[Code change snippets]
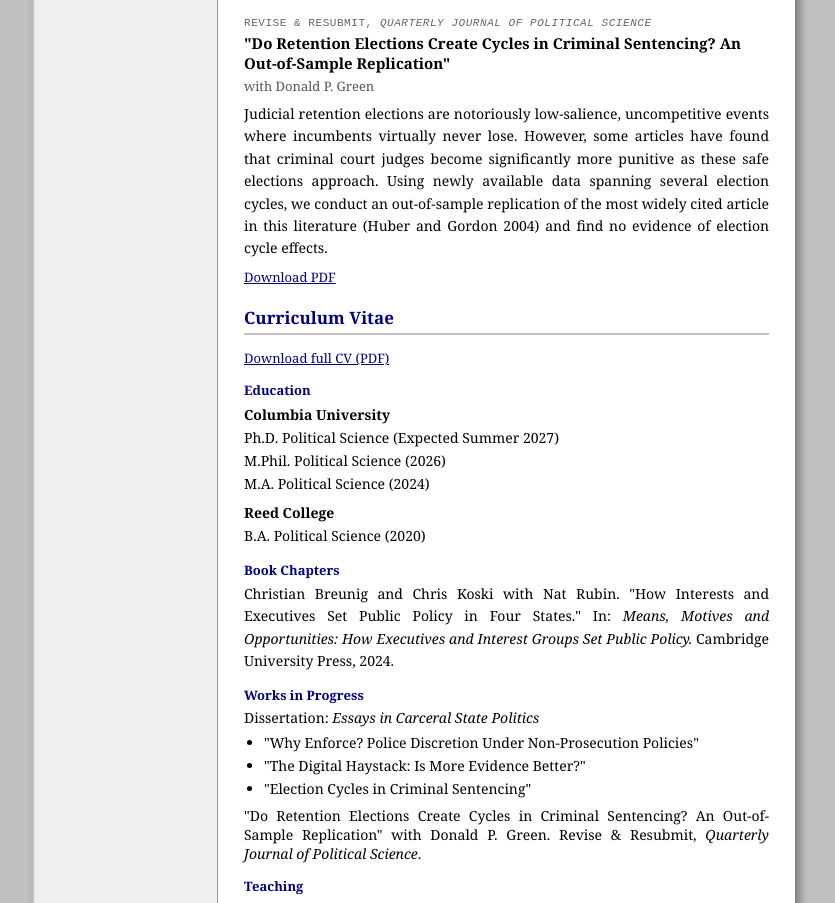
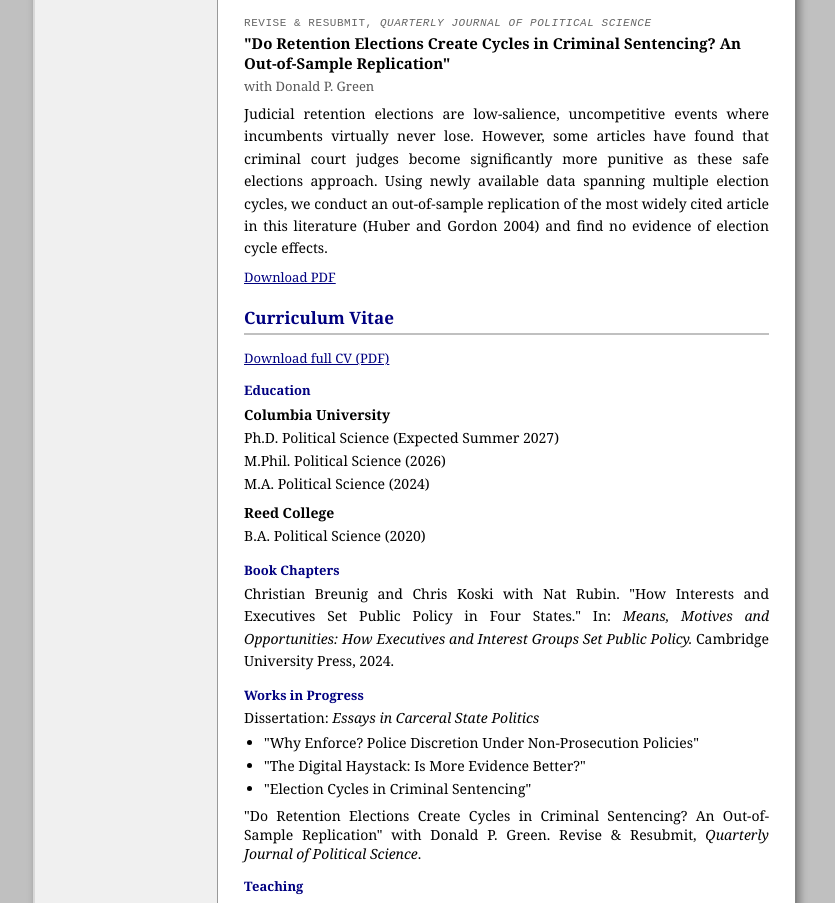
Before and after one commit to natmrubin/academic-website, a plain HTML site: page index.html in a window 1280 px wide. Shown: the part 914-1817 px from the top of the page, without its empty margins (225-1060 px from the left). Drawn offline with Linux system fonts and the light colour scheme.

Commit message:
Match retention elections abstract to paper PDF
Co-Authored-By: Claude Opus 5.5 <noreply@anthropic.com>

```diff
--- a/index.html
+++ b/index.html
@@ -132,7 +132,7 @@
           <div style="font-family: 'Courier New', monospace; font-size: 11px; text-transform: uppercase; letter-spacing: 0.05em; color: #666666; margin-bottom: 4px;">Revise &amp; Resubmit, <em>Quarterly Journal of Political Science</em></div>
           <div style="font-size: 15px; font-weight: bold; margin-bottom: 4px;">"Do Retention Elections Create Cycles in Criminal Sentencing? An Out-of-Sample Replication"</div>
           <div style="font-size: 13px; color: #555555; margin-bottom: 8px;">with Donald P. Green</div>
-          <p style="font-size: 14px; line-height: 1.6; text-align: justify; margin: 0 0 8px;">Judicial retention elections are notoriously low-salience, uncompetitive events where incumbents virtually never lose. However, some articles have found that criminal court judges become significantly more punitive as these safe elections approach. Using newly available data spanning several election cycles, we conduct an out-of-sample replication of the most widely cited article in this literature (Huber and Gordon 2004) and find no evidence of election cycle effects.</p>
+          <p style="font-size: 14px; line-height: 1.6; text-align: justify; margin: 0 0 8px;">Judicial retention elections are low-salience, uncompetitive events where incumbents virtually never lose. However, some articles have found that criminal court judges become significantly more punitive as these safe elections approach. Using newly available data spanning multiple election cycles, we conduct an out-of-sample replication of the most widely cited article in this literature (Huber and Gordon 2004) and find no evidence of election cycle effects.</p>
           <div style="font-size: 13px;"><a href="uploads/Rubin_Green_Retention_Elections.pdf" target="_blank" style="color: #000080;">Download PDF</a></div>
         </div>
 
```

| WORK INSTRUCTION |
Please repeat every record exactly as it stands, leaving out any pictures.

| RESULT |
Before and after one commit to natmrubin/academic-website, a plain HTML site: page index.html in a window 1280 px wide. Shown: the part 914-1817 px from the top of the page, without its empty margins (225-1060 px from the left). Drawn offline with Linux system fonts and the light colour scheme.

Commit message:
Match retention elections abstract to paper PDF
Co-Authored-By: Claude Opus 5.5 <noreply@anthropic.com>

```diff
--- a/index.html
+++ b/index.html
@@ -132,7 +132,7 @@
           <div style="font-family: 'Courier New', monospace; font-size: 11px; text-transform: uppercase; letter-spacing: 0.05em; color: #666666; margin-bottom: 4px;">Revise &amp; Resubmit, <em>Quarterly Journal of Political Science</em></div>
           <div style="font-size: 15px; font-weight: bold; margin-bottom: 4px;">"Do Retention Elections Create Cycles in Criminal Sentencing? An Out-of-Sample Replication"</div>
           <div style="font-size: 13px; color: #555555; margin-bottom: 8px;">with Donald P. Green</div>
-          <p style="font-size: 14px; line-height: 1.6; text-align: justify; margin: 0 0 8px;">Judicial retention elections are notoriously low-salience, uncompetitive events where incumbents virtually never lose. However, some articles have found that criminal court judges become significantly more punitive as these safe elections approach. Using newly available data spanning several election cycles, we conduct an out-of-sample replication of the most widely cited article in this literature (Huber and Gordon 2004) and find no evidence of election cycle effects.</p>
+          <p style="font-size: 14px; line-height: 1.6; text-align: justify; margin: 0 0 8px;">Judicial retention elections are low-salience, uncompetitive events where incumbents virtually never lose. However, some articles have found that criminal court judges become significantly more punitive as these safe elections approach. Using newly available data spanning multiple election cycles, we conduct an out-of-sample replication of the most widely cited article in this literature (Huber and Gordon 2004) and find no evidence of election cycle effects.</p>
           <div style="font-size: 13px;"><a href="uploads/Rubin_Green_Retention_Elections.pdf" target="_blank" style="color: #000080;">Download PDF</a></div>
         </div>
 
```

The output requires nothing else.